## DATA FOR THIS TASK
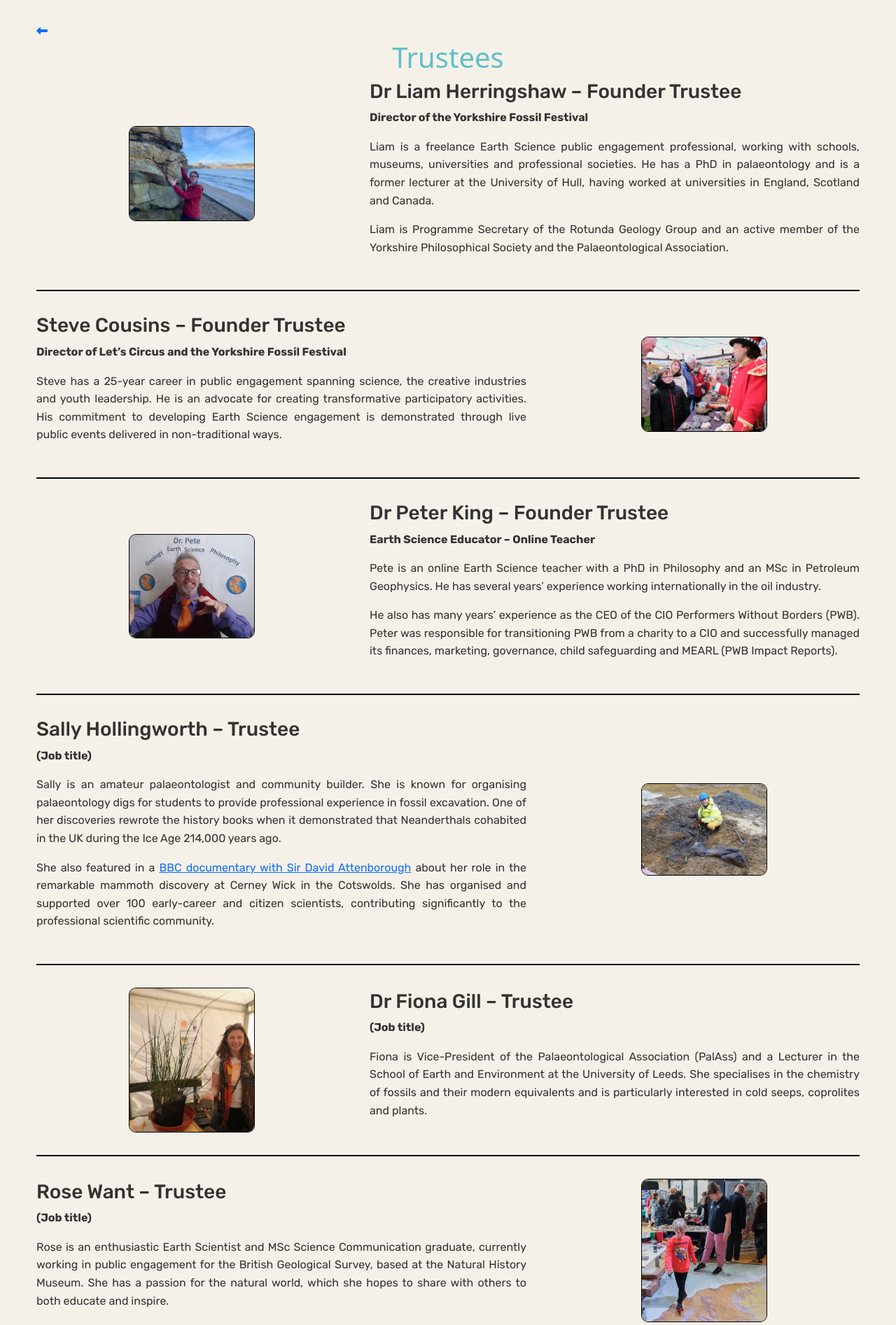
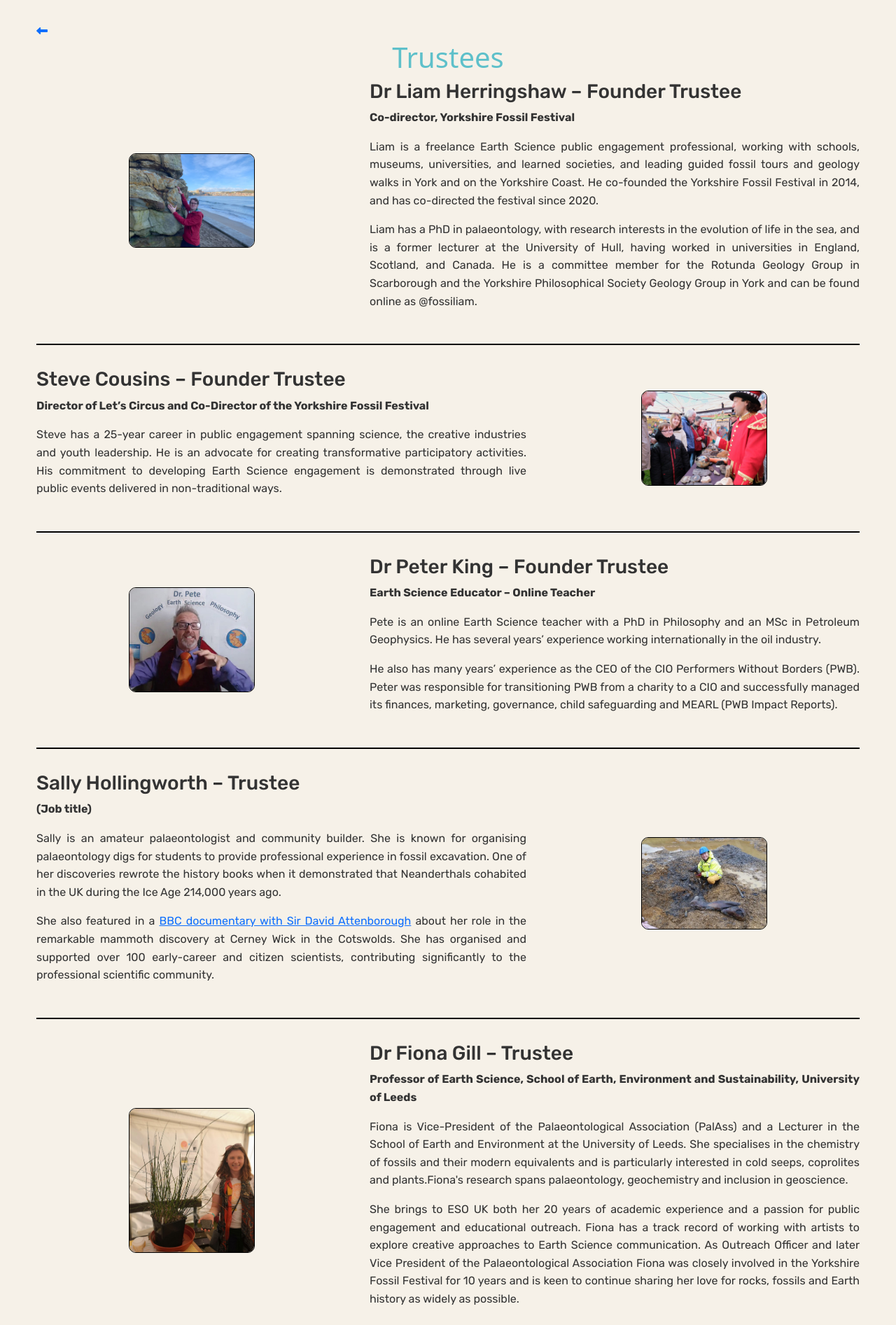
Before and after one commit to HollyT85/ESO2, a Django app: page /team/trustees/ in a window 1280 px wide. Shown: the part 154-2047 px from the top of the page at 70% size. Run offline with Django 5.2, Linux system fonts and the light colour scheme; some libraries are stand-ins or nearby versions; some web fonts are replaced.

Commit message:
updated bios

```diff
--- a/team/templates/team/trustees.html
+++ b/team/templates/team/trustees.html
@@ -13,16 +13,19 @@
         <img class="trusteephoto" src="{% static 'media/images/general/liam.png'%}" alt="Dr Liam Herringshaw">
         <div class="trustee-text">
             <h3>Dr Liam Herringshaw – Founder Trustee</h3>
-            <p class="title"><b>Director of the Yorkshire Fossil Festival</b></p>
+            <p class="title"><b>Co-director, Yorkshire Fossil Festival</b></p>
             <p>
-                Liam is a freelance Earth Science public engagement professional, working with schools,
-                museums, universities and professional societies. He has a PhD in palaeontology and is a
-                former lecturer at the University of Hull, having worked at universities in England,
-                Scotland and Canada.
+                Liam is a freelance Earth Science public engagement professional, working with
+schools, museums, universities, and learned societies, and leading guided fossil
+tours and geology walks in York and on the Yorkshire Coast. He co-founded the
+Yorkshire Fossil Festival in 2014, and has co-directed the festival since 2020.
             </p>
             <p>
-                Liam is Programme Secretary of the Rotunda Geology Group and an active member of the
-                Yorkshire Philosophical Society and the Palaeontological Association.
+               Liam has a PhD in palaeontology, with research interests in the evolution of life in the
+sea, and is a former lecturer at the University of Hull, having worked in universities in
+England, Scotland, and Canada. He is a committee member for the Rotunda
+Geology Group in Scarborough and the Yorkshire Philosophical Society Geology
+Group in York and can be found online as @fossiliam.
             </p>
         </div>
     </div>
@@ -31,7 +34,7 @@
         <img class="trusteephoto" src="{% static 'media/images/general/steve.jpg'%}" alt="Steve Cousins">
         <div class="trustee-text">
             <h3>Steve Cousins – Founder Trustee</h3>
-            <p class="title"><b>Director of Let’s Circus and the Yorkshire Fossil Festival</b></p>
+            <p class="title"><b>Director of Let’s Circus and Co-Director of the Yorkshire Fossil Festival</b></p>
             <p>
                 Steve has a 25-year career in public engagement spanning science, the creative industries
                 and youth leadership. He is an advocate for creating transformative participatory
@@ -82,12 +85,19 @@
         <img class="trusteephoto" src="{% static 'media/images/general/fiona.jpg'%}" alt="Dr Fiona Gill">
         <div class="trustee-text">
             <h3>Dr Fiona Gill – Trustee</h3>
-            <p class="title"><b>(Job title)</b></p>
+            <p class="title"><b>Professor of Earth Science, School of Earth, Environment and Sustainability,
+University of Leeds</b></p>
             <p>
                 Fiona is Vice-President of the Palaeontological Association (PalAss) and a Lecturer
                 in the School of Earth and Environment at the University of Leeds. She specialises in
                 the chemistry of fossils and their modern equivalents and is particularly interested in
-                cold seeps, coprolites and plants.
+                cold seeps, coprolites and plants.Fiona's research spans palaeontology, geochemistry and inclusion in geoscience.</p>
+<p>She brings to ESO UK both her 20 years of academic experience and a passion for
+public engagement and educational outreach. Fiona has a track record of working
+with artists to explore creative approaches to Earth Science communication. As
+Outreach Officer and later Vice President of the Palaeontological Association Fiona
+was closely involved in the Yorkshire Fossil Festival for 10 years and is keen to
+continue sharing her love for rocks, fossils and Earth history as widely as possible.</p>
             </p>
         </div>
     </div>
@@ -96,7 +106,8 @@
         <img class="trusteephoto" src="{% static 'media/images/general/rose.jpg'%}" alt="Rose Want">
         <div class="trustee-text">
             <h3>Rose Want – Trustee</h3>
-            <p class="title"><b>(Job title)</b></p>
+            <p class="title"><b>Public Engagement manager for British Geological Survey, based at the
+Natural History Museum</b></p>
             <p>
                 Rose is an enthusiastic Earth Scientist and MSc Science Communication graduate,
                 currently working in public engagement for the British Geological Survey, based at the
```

## DESCRIPTION OF THE TASK
Where does the word "Festival" occur in the data? Copy every line that has it.

## SOLUTION FOR THIS PROBLEM
-            <p class="title"><b>Director of the Yorkshire Fossil Festival</b></p>
+            <p class="title"><b>Co-director, Yorkshire Fossil Festival</b></p>
+Yorkshire Fossil Festival in 2014, and has co-directed the festival since 2020.
-            <p class="title"><b>Director of Let’s Circus and the Yorkshire Fossil Festival</b></p>
+            <p class="title"><b>Director of Let’s Circus and Co-Director of the Yorkshire Fossil Festival</b></p>
+was closely involved in the Yorkshire Fossil Festival for 10 years and is keen to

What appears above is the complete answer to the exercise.